19. Jul 1, 2017

### WWGD

Ah, yes, squeeze any Irrational using Rationals at both ends. Fixing the Rationals will prevent the jumps.. Any jump at an irrational will, informally, increase the value at the right-end, contradicting that the Rationals are fixed. EDIT: If , wolg, for y irrational, f(y)=y+a; a>0 and x is a Rational with x>y and x-y<a/2 , then f(x)<f(y) while x>y . EDIT2: Sorry, Infrared, did not see your argument; mine is essentially the same as yours.

Last edited: Jul 1, 2017
20. Jul 2, 2017

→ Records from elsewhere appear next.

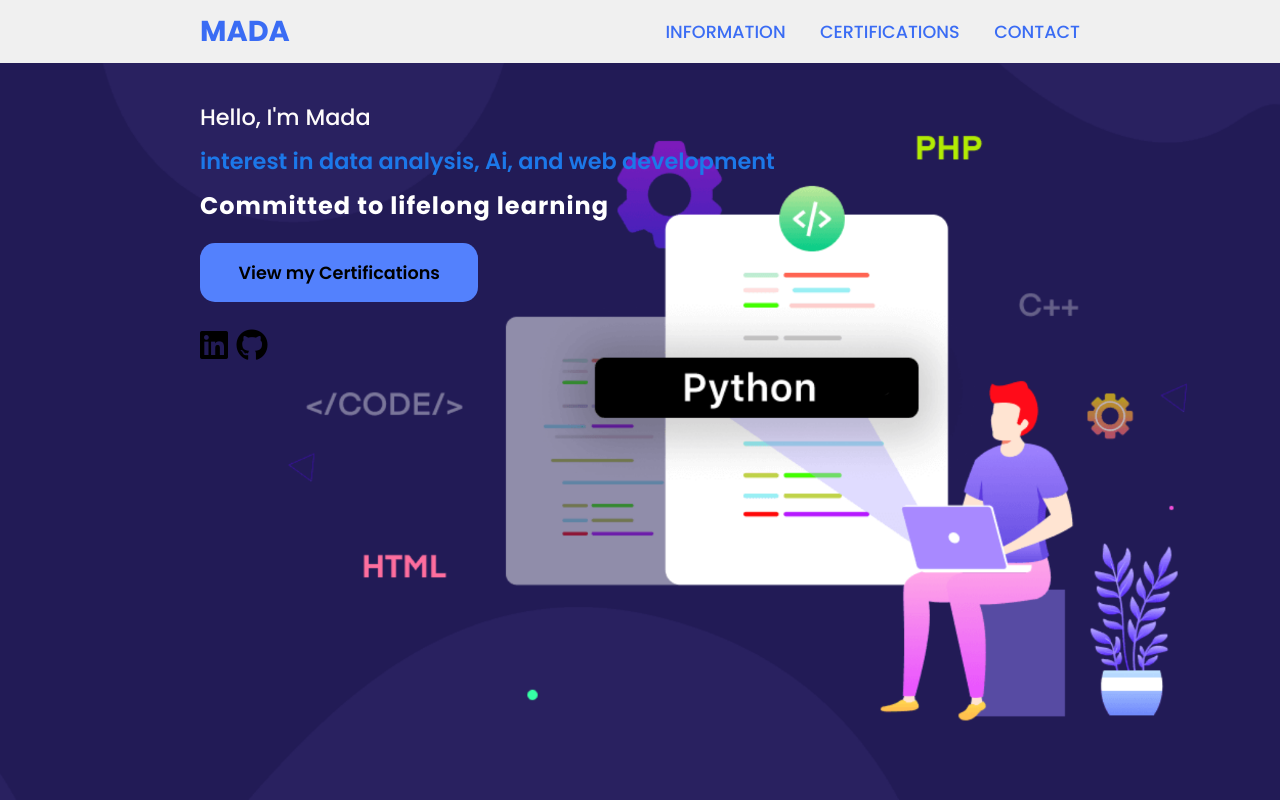
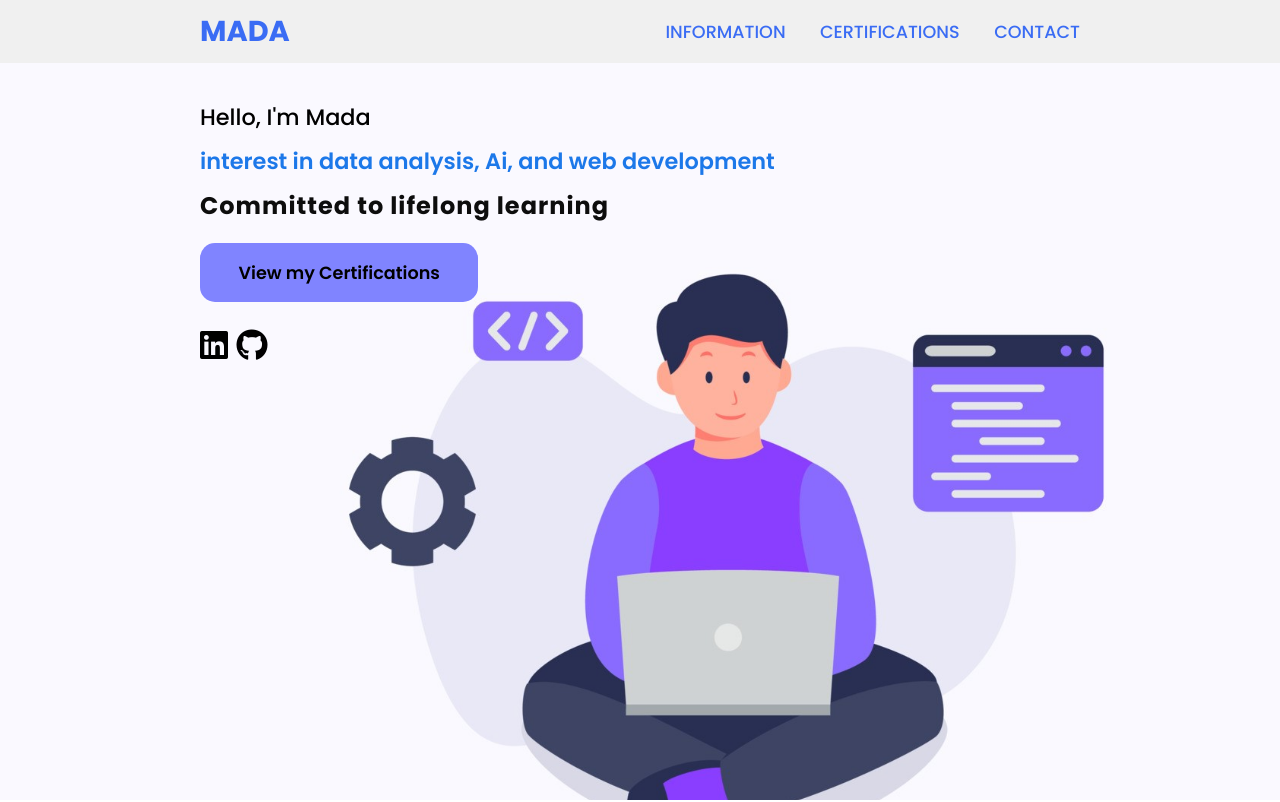
Before and after one commit to MD-330/Mad-wed-info, a plain HTML site: page index.html in a window 1280 px wide. Shown: the top 802 px of the page. Drawn offline with Linux system fonts and the light colour scheme.

Commit message:
Update style.css

```diff
--- a/style.css
+++ b/style.css
@@ -49,7 +49,7 @@ section{
     min-height: 100vh;
     display: lift;
     align-items: center;
-    background: url(photo-output.PNG) no-repeat;
+    background: url(backround1.jpg) no-repeat;
     background-size: cover;
     background-position:  center lift;
     background-attachment:fixed ;
@@ -57,7 +57,7 @@ section{
 
 }
 .main h2{
-    color: #fefbfb;
+    color: #000000;
     font-size: 1.4em;
     font-weight: 500;
 }
@@ -70,7 +70,7 @@ section{
 }
 
 .main h3 {
-    color: #ffffff;
+    color: #0d0d0d;
     font-size: 1.5em;
     font-weight: 700;
     letter-spacing: 1px;
@@ -80,7 +80,7 @@ section{
 
 .main-btn{
     color: #000000;
-    background-color:#5381fd; ;
+    background-color:#8084ff; ;
     text-decoration: none;
     font-size: 1.1em;
     font-weight: 600;
```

### Math Amateur

Thanks Infrared ... really impressive proof ...

... ... great! ... ...

Peter

21. Jul 2, 2017

### Math Amateur

Thanks for the help WWGD ...

Peter

22. Jul 4, 2017

### mathwonk

oops. i didn't even notice that infrared had already given the proof i suggested 5 posts earlier.

23. Jul 4, 2017

### Infrared

Oh, that's not your fault- fresh42 initially deleted it since he saw it as too much of a hint and reinstated it later (after you posted).

24. Oct 9, 2017

### lpetrich

One can prove this result by starting from the nonnegative integers N. For mapping S from N onto some subset of some superset of N, with S(a+b) = S(a)+S(b) and S(a*b) = S(a)*S(b), it is easy to prove that S(0) = 0 and S(1) = 1.

Let us now do Peano's unary construction of all the elements of N. They are all 1 + 1 + 1 + ... + 1. This can be done with mathematical induction. For a in N,
S(a+1) = S(a) + S(1) = S(a) + 1
If S(a) = a, then S(a+1) = a + 1, thus S(a) = a for all a in N.

Thus, S is the identity mapping for N.

For integers Z, we need additive inverses: S(a + (-a)) = S(0) = 0 = S(a) + S(-a) = a + S(-a)
Thus, S(-a) = - a, and S is the identity mapping for Z.

For rational numbers Q, we need multiplicative inverses: S(a*(1/a)) = S(1) = 1 = S(a)*S(1/a).
Thus, S(1/a) = 1/a, and S(a/b) = a/b, and S is the identity mapping for Q.

For real numbers R, one can use Cauchy sequences of rational numbers: x ~ {x1, x2, x3, ...}
Thus, S(x) ~ {S(x1), S(x2), S(x3), ...} = {x1, x2, x3, ...}
Meaning that S(x) = x and that S is the identity mapping for R.